Transformational leaders engage their followers to undertake a long and perilous journey to achieve a better future one that is envisioned along with a group of followers. These leaders show that they have the strength and vision to accomplish this vision. This process assumes that leaders transform their followers. Their influence transforms followers to accomplish what they would do otherwise. “They make people better, it is concerned with ethics, values, emptions, standards and long tern goals.” Northoouse,2013) Mohandas is classified as transformational leader. “Gandhi raised the hopes and demands of millions of his people and in the process was changed himself” (Northouse,2013)” Ryan White is another example of transformational leadership, as a teenager he raised the American people’s awareness about AIDS and in the process he has become a spokesperson for increasing government support of AIDS research”(Northouse,2016)
When I think of transformational leadership Nelson Mandela comes to mind, he was one of the foremost transformational leaders of our time. On 20 April 1964 Nelson Mandela stated “I have fought against white domination, and I have fought against black domination. I have cherished the ideal of a democratic and free society in which all persons live together in harmony and with equal opportunities. It is an ideal which I hope to live for and to achieve. But if needs be, it is an ideal for which I am prepared to die.” (Glad,1997) Rolihlahla Mandela was born into the Madiba clan in the village of Mvezo, in the Eastern Cape, on 18 July 1918. “Nelson Mandela was a social rights activist, politician and philanthropist who became South Africa’s first black president from 1994 to 1999. After becoming involved in the anti-apartheid movement in his 20s, Mandela joined the African National Congress in 1942. For 20 years, he directed a campaign of peaceful, nonviolent defiance against the South African government and its racist policies” (www.biography,com)
Mandela created a connection that raised the level of motivation and morality in himself as well as his followers. His calm confident demeanor and his eloquent speech gave him a strong sense of identity. “History has placed a tremendous responsibility on the shoulders of this country’s leadership, namely the responsibility of moving our country away from the current course of conflict and confrontation. The hope of millions of South Africans is fixed on us. The future of southern Africa depends on us. We dare not waver or fail.” (Waldmeir,1997) Mandela took personal and political risks and made sacrifices to secure his objectives. He dedicated his life to his movement. “The peaceful birth of black majority rule in South Africa was a transcendent moment. Many South Africans believe this negotiated revolution to be a miracle: at the very least it was a feat of political magic.” (Waldmeir,1997)

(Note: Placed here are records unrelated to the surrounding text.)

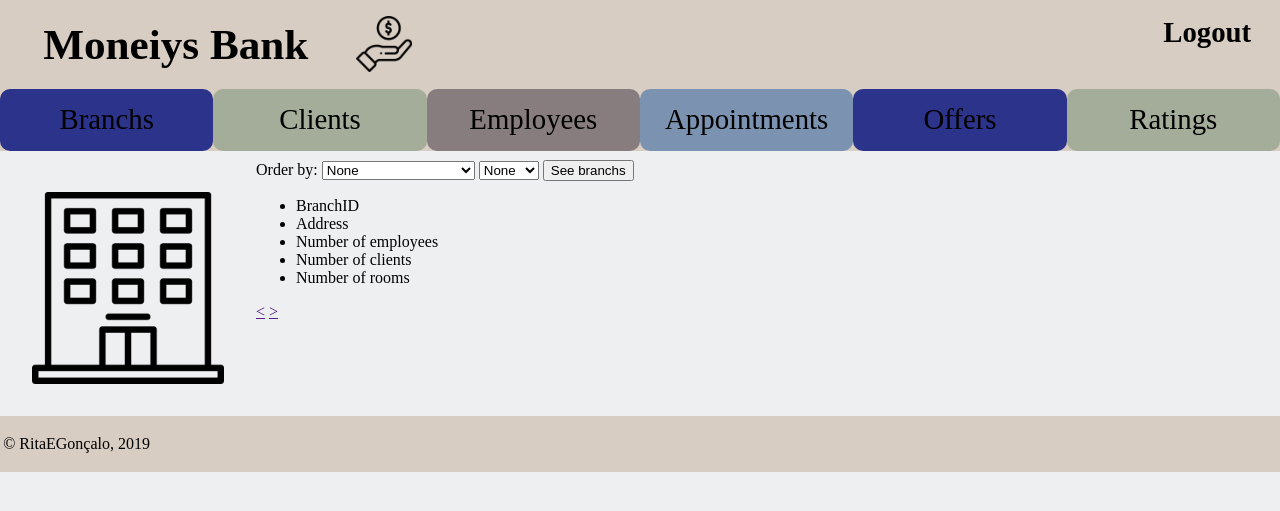
After one commit to RitaMartinho/SIBD, a PHP site: page /admin_branchs.html in a window 1280 px wide. The commit adds this page. Shown: the top 511 px of the page. Run offline with PHP 8.4, Linux system fonts and the light colour scheme.

Commit message:
admin stuff

```diff
--- a/Interface/AccountLayout.css
+++ b/Interface/AccountLayout.css
@@ -1,4 +1,3 @@
-
 body section#content{
     margin-top: 10em;
     display: grid;
--- a/Interface/AdminViewLayout.css
+++ b/Interface/AdminViewLayout.css
@@ -1,5 +1,6 @@
 body section#content {
 
+    margin-top: 12em;
     display: grid;
     grid-template-rows: 1.5fr;
     grid-template-areas:"Welcome";
--- /dev/null
+++ b/Interface/BranchsLayout.css
@@ -0,0 +1,52 @@
+body section#content{
+    margin-top: 10em;
+    display: grid;
+    grid-template-columns: 0.25fr 1fr;
+    grid-template-areas:"image data";
+}
+
+body section#content img{
+    grid-area: image;
+    justify-content: center;
+}
+
+body section#content section#branch{
+
+    grid-area: data;
+    display: grid;
+    grid-template-rows: 1fr 1fr;
+    grid-template-areas: "form info";
+}
+
+body section#content section#branch section#form{
+
+    grid-area: form;
+    justify-content: center;
+}
+
+body section#content section#branch section#displayed{
+
+    grid-area: info;
+    justify-content: center;
+    display: grid;
+    grid-template-columns: 1fr 1fr 0.5fr;
+    grid-template-areas: "info1 info2 pagination";
+}
+
+body section#content section#branch section#displayed ul{
+
+    grid-area: info1;
+    justify-content: center;
+}
+
+body section#content section#branch section#displayes ul{
+
+    grid-area: info1;
+    justify-content: center;
+}
+
+body section#content section#branch section#displayes div{
+
+    grid-area: pagination;
+    justify-content: center;
+}
--- /dev/null
+++ b/Interface/BranchsStyle.css
@@ -0,0 +1,17 @@
+body{
+    margin: 0 auto;
+    background-color: #edeff0;
+}
+
+
+body section#content img{
+    margin: 2em;
+    width: 12em;
+}
+
+
+/* FOOTER */
+body footer{
+    background-color: #d8cdc2;
+    padding: 0.2em;
+}
--- a/Interface/HeaderLayoutAdmin.css
+++ b/Interface/HeaderLayoutAdmin.css
@@ -1,4 +1,4 @@
-ody header {
+body header {
 
     overflow: hidden;
     position: fixed;
@@ -9,8 +9,6 @@ ody header {
     grid-template-columns: 0.5fr 0.5fr;
     grid-template-areas:"Title Logout"
                         "Nav Nav";
-    grid-auto-flow: row;
-
 }
 
 body header section#logo{
--- a/Interface/HeaderStyle.css
+++ b/Interface/HeaderStyle.css
@@ -33,7 +33,6 @@ body header section#username{
 }
 body header section#username a{
 
-    padding: 1em;
     font-weight: bold;
 }
 
--- a/Interface/HeaderStyleAdmin.css
+++ b/Interface/HeaderStyleAdmin.css
@@ -23,6 +23,17 @@ body header section#logo h1{
 body header section#logo img{
     vertical-align: middle;
     width: 3.5em;
+}
+
+/*LOGOUT*/
+body header section#logout{
+    display: inline-block;
+    text-align: right;
+    padding: 1em 0em;
+}
+body header section#logout a{
+
+    font-weight: bold;
 }
 
 /* NAV*/
--- /dev/null
+++ b/Interface/admin_branchs.html
@@ -0,0 +1,74 @@
+<!DOCTYPE html>
+
+<html lang="en">
+<head>
+    <meta charset="UTF-8">
+    <meta name="viewport" content="width=device-width, initial-scale=1.0">
+    <link href="BranchsLayout.css" rel="stylesheet">
+    <link href="BranchsStyle.css" rel="stylesheet">
+    <link href="HeaderLayoutAdmin.css" rel="stylesheet">
+    <link href="HeaderStyleAdmin.css" rel="stylesheet">
+    <title>Bank System</title>
+</head>
+<body>
+    <header>
+        <section id="logo">
+            <h1><a href="generalview_admin.html"> Moneiys Bank</a></h1>
+            <img src="img/bank_logo.png" alt="bank_logo">
+        </section>
+        <section id="logout">
+            <a href="login.html">Logout</a>
+        </section>
+        <nav id="operations">
+                <a href="admin_branchs.html" id="Branchs">Branchs</a>
+                <a href="generalview_admin.html" id="Clients">Clients</a>
+                <a href="generalview_admin.html" id="Employees">Employees</a>
+                <a href="generalview_admin.html" id="Appointments">Appointments</a>
+                <a href="generalview_admin.html" id="Offers">Offers</a>
+                <a href="generalview_admin.html" id="Ratings">Ratings</a>
+        </nav>
+    </header>
+    <section id="content">
+        <img src="img/branch.png" alt="branchlogo">
+
+        <section id="branchs">
+            <form method="GET" id="form1">
+                    <label>Order by:
+                        <select id="criteria">
+                            <option value="None" selected >None</option>
+                            <option value="Number of employees">Number of employees</option>
+                            <option value="Number of clients">Number of clients</option>
+                            <option value="Number of rooms">Number of rooms</option>
+                        </select>
+                    </label>
+                    <select id="order">
+                            <option value="None" selected >None</option>
+                            <option value="ASC">ASC</option>
+                            <option value="DESC">DESC</option>
+                    </select>
+                    <button form="form1">See branchs</button>
+                </form>
+
+                <section id="displayed">
+                    <ul>
+                        <li>BranchID</li>
+                        <li>Address</li>
+                        <li>Number of employees</li>
+                        <li>Number of clients</li>
+                        <li>Number of rooms</li>
+                    </ul>
+
+                    <div class="pagination">
+                        <a href="">&lt;</a>
+                        <a href="">&gt;</a>
+                    </div>
+
+                </section>
+        </section>
+    </section>
+    <footer>
+        <p>&copy; RitaEGonçalo, 2019</p>
+    </footer>
+
+</body>
+</html>
```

Transformational Leadership has intuitive appeal, not only because people are attracted to this type of person it also emphasizes the morals, needs, emotions and values of its followers which focus group efforts to achieve more than they would individually. It also stimulates followers to try new approaches and develop innovative ways of dealing with organizational issues. Leaders also exhibit a supportive climate and listen carefully to the needs of their followers. They accomplish this but different means such as delegation and acting as coaches and advisors to help people to achieve actualization. “Transformational leadership results I performance that goes well beyond what is expected.” (Northouse,2013) It does have some criticism such as Inspirational motivation, Intellectual stimulation, individualized consideration and idealized influence may overlap. These are referred to as the four I’s in the transformational theory. Criticisms if this theory are that they four I’s overlap, as does transactional and transformational leadership styles. It also ignores task orientated behaviors such as planning, defining objectives and problem solving which in turns questions the validity of transformational leadership.
Nelson Mandela vision of a new regime and his policies that actively promoted the general welfare of his fellow man have stood the test of time and he will be always remembered as one of the foremost transformational leaders of our time.
Glad, B., & Blanton, R. (1997). F. W. de Klerk and Nelson Mandela: A Study in Cooperative Transformational Leadership. Presidential Studies Quarterly, 27(3), 565-590. Retrieved March 26, 2020, from www.jstor.org/stable/27551769
Patti Waldmeir, Anatomy of a Miracle. The End of Apartheid and the Birth of the New South Africa (New York: W.W. Norton, 1997), p. 52. (book)
Pennsylvania State University World Campus (2020). PSYCH 485lesson 10 Transformational Leadership Retrieved from https://psu.instructure.com/courses/2040131/modules/items/28001769